Waiting for the end of the World, Lori Nix
Krystl 2, 1999 c-print mounted between plexi, 71 x 89.5 in
The simplest acts of kindness are by far more powerful then a thousand heads bowing in prayer.
Acrylic on Canvas
144” x 144”
"Regenaissance (Polyversikube)" is a nine canvas polyptych conceptually inspired by the principle elements of fractals, the Golden Ratio, and a Rubik’s Cube. The name "Regenaissance" is an abstract composite derived from the words Renaissance (meaning “rebirth”) and Genesis (meaning “the beginning”). Presented in a 3 x 3 structural format, each of the nine components can be moved, rotated, and rearranged so that any side of any element can connect to any side of any of the other eight pieces. The result of the calculated configurations is a broad and almost limitless spectrum of orientations and variations with which to play; 95,126,814,720 to be exact.
95, 126, 814, 720 Orientations
"Like his contemporary Eadweard Muybridge, Marey, a physiologist, was interested in the science of human movement. By 1882, he had developed a single camera method that he called chronophotography, which allowed him to make images of human and animal movement. His camera was the forerunner of the motion picture camera.
Marey’s chronophotographs were some of the first images to illustrate the exact process of body movement.”
Coca-Cola Invents 16 Bottle Caps To Give Second Lives To Empty Bottles [x]
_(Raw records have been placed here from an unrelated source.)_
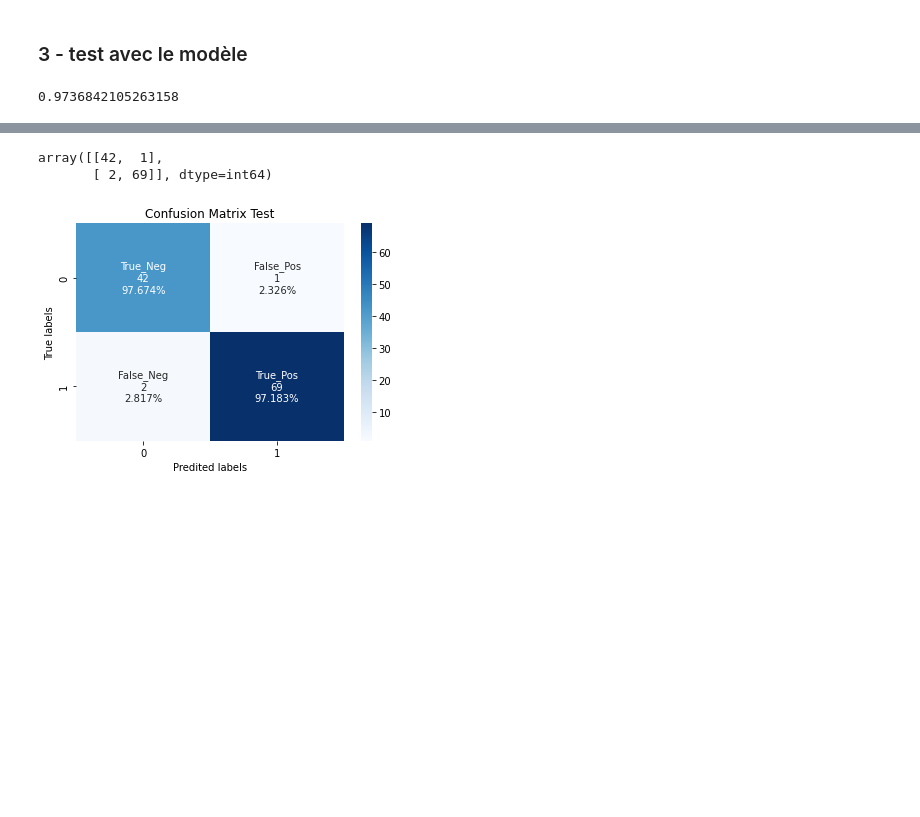
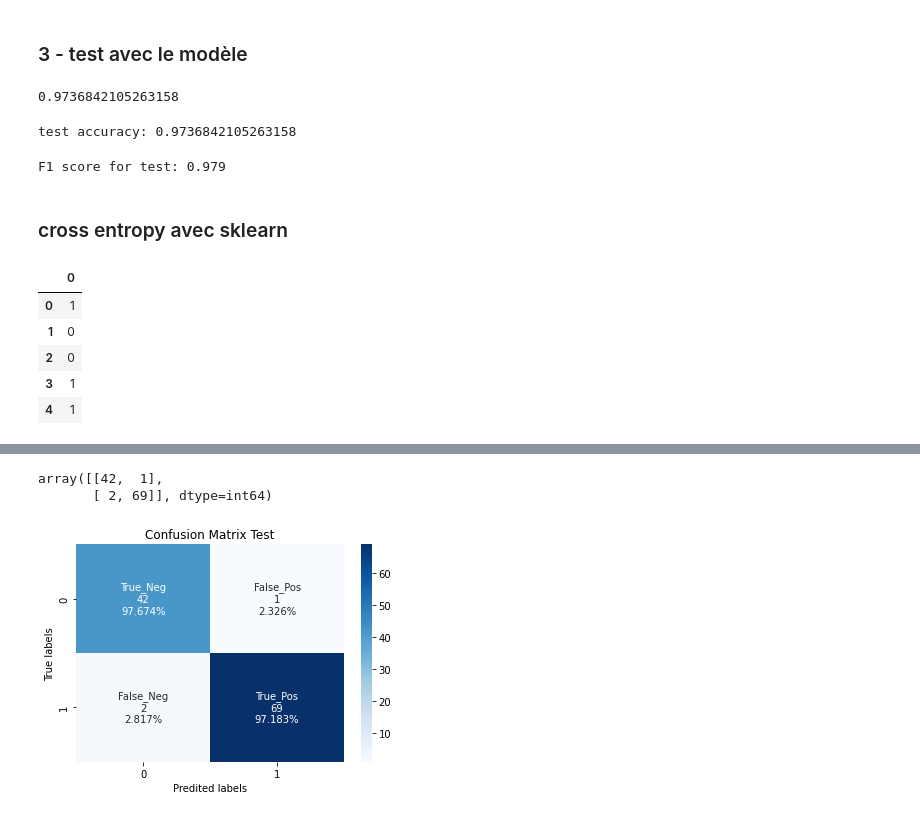
Before and after one commit to MiyukiMol/2021_12_tp_neural_network_classification, a Jupyter notebook: brest_cancer_test.ipynb, the cells around one changed output, grey strips where cells are left out. Drawn from its saved outputs; the diff is of its cells as text; code cells hidden in the pictures; blank space fills up the shorter version.

```diff
--- a/brest_cancer_test.ipynb
+++ b/brest_cancer_test.ipynb
@@ -44,3 +49,25 @@ model.score(X_test, y_test)
 0.9736842105263158
 # %%
 y_predict_test = model.predict(X_test)
+# %%
+accuracy_test = accuracy_score(y_test, y_predict_test)
+print(f'test accuracy: {accuracy_test}')
+# %% [output]
+test accuracy: 0.9736842105263158
+# %%
+f1 = f1_score(y_test, y_predict_test)
+print('F1 score for test: {:.3f}'.format(f1))
+# %% [output]
+F1 score for test: 0.979
+# %% [markdown]
+### cross entropy avec sklearn
+# %%
+# affichage de y_predit en dataframe
+pd.DataFrame(model.predict(X_test)).head()
+# %% [output]
+|  | 0 |
+| 0 | 1 |
+| 1 | 0 |
+| 2 | 0 |
+| 3 | 1 |
+| 4 | 1 |
```
Also changed, not shown: parts of 17 cells of this notebook, 2 other files.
Born in a family environment conducive to graphic arts, the Graduate School of Fine Arts in Toulouse coming validate my vocation after 5 years of study. Attracted by all forms of artistic expression, it is first as a graphic designer I learns the techniques of image creation with a predilection for drawing and generally for anything that does not depend digital Design. The discovery of interactive pen displays however, offers me new horizons and now I do not impose any constraint in terms of pictures conception. Mixing styles and techniques is my way. This portfolio shows my personal artwor
Sir Nicholas Winton is a humanitarian who organized a rescue operation that saved the lives of 669 Jewish Czechoslovakia children from Nazi death camps, and brought them to the safety of Great Britain between the years 1938-1939.
After the war, his efforts remained unknown. But in 1988, Winton’s wife Grete found the scrapbook from 1939 with the complete list of children’s names and photos. Sir Nicholas Winton is sitting in an audience of Jewish Czechoslovakian people who he saved 50 years before.